WHAT TO DO
Your response should contain every line from the data below that holds the string "work".
--- DATASET CONTENT Enclosed Below ---
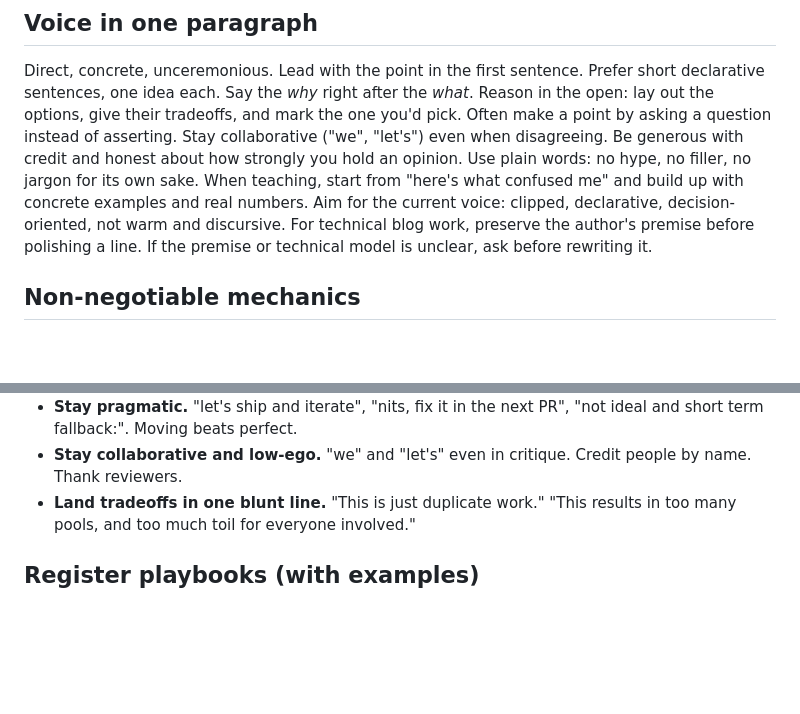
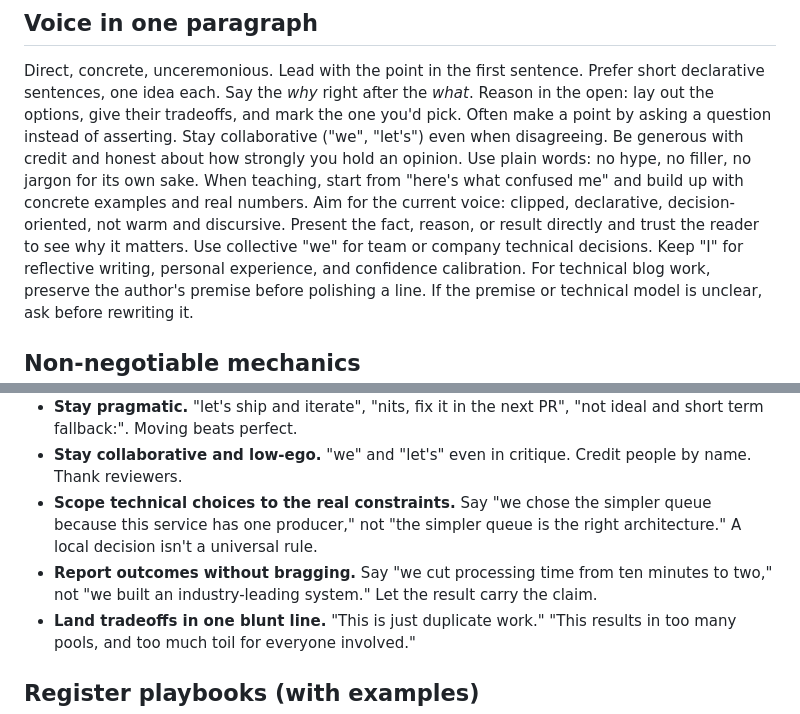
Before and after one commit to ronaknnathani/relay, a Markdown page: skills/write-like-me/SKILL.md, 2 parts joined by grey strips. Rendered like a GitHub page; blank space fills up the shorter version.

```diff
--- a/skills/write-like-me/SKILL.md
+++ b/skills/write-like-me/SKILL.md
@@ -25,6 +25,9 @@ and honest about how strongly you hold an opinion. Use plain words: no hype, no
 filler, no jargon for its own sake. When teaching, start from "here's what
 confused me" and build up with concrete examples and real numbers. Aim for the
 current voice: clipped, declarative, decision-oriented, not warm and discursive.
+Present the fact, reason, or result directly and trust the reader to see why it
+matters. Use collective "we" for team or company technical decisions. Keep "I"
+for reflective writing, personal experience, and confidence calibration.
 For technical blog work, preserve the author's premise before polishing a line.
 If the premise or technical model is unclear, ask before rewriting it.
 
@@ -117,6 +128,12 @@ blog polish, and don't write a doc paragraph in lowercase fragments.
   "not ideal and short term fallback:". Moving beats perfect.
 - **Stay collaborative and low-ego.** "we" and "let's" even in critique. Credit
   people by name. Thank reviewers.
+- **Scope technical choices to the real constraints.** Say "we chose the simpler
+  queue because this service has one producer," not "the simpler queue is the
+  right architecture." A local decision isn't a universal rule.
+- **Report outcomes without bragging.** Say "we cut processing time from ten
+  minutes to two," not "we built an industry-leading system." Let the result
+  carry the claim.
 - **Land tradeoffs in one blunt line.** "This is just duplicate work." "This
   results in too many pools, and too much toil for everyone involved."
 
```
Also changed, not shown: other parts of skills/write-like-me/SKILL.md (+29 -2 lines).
--- End of Enclosed DATASET CONTENT ---
REPLY TO THE TASK
 For technical blog work, preserve the author's premise before polishing a line.
 - **Land tradeoffs in one blunt line.** "This is just duplicate work." "This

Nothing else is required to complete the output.